> [Exercise goal]: A faithful copy of the entries, without any pictures, is what is needed here.

> [Task data]:
====================

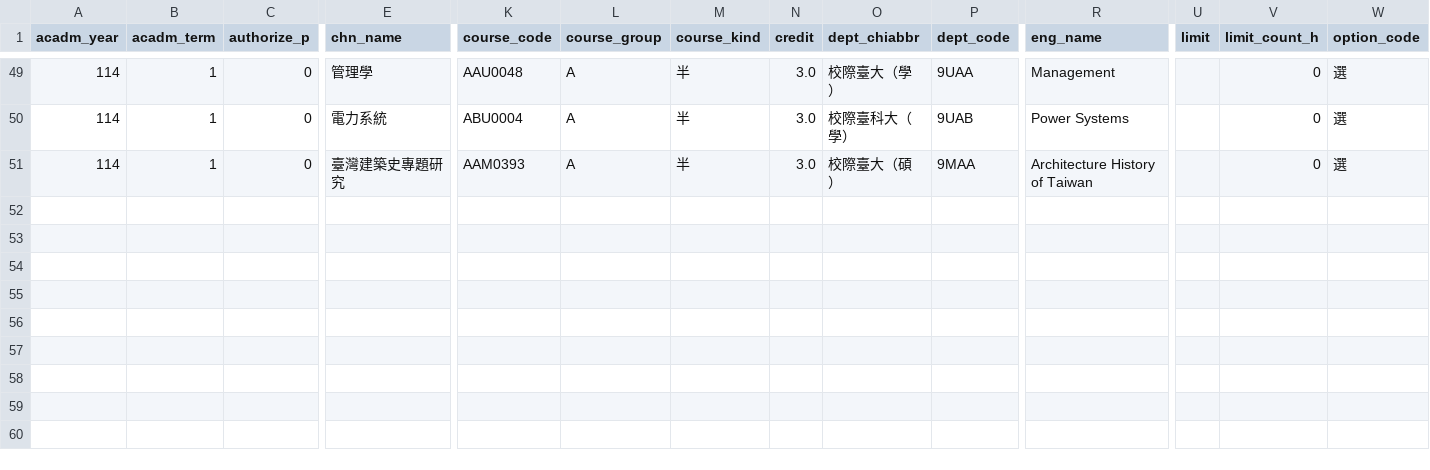
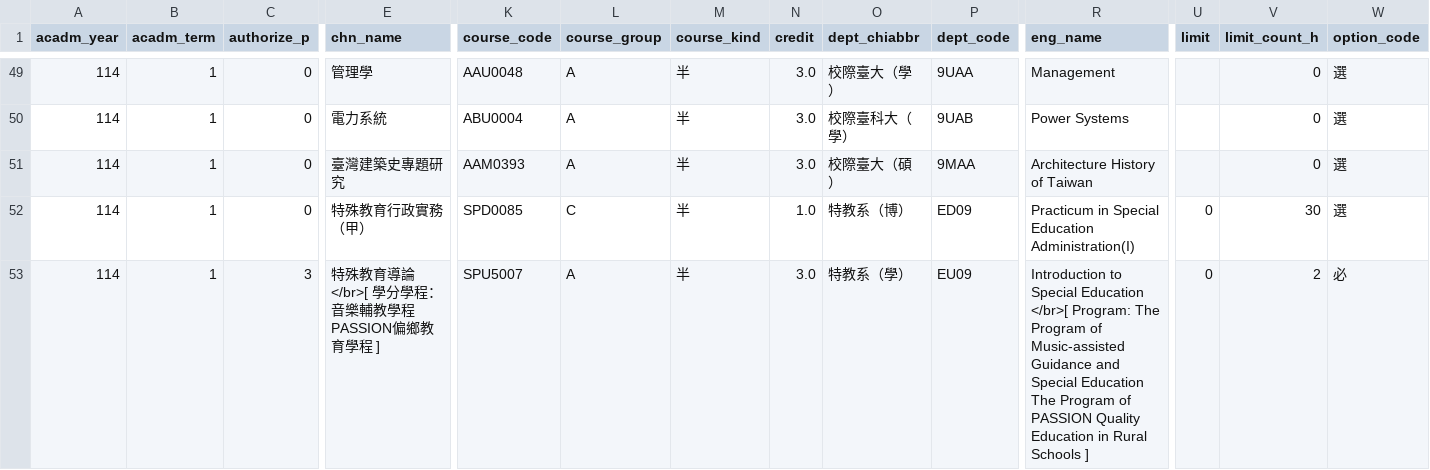
Before and after one commit to sun92122/ntnux-frontend, a TSV file: public/data/114-1/5.tsv, drawn as a sheet; only a part is shown, gaps mark what is left out; rows hold the shown columns only; the diff names each change by its address in the sheet, - before the commit and + after, or states it on an @@ line.

```diff
--- a/public/data/114-1/5.tsv
+++ b/public/data/114-1/5.tsv
+row 52: 114 | 1 | 0 | 特殊教育行政實務（甲） | SPD0085 | C | 半 | 1.0 | 特教系（博） | ED09 | Practicum in Special Education Administration(I) | 0 | 30 | 選
+row 53: 114 | 1 | 3 | 特殊教育導論 </br>[ 學分學程：音樂輔教學程 PASSION偏鄉教育學程 ] | SPU5007 | A | 半 | 3.0 | 特教系（學） | EU09 | Introduction to Special Education </br>[ Program: The Program of Music-assisted Guidance and Special Education The Program of PASSION Quality Education in Rural Schools ] | 0 | 2 | 必
```
Also changed, not shown: public/data/114-1/0.tsv, public/data/114-1/1.tsv, 3 other files.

====================

> [Task result]:
Before and after one commit to sun92122/ntnux-frontend, a TSV file: public/data/114-1/5.tsv, drawn as a sheet; only a part is shown, gaps mark what is left out; rows hold the shown columns only; the diff names each change by its address in the sheet, - before the commit and + after, or states it on an @@ line.

```diff
--- a/public/data/114-1/5.tsv
+++ b/public/data/114-1/5.tsv
+row 52: 114 | 1 | 0 | 特殊教育行政實務（甲） | SPD0085 | C | 半 | 1.0 | 特教系（博） | ED09 | Practicum in Special Education Administration(I) | 0 | 30 | 選
+row 53: 114 | 1 | 3 | 特殊教育導論 </br>[ 學分學程：音樂輔教學程 PASSION偏鄉教育學程 ] | SPU5007 | A | 半 | 3.0 | 特教系（學） | EU09 | Introduction to Special Education </br>[ Program: The Program of Music-assisted Guidance and Special Education The Program of PASSION Quality Education in Rural Schools ] | 0 | 2 | 必
```
Also changed, not shown: public/data/114-1/0.tsv, public/data/114-1/1.tsv, 3 other files.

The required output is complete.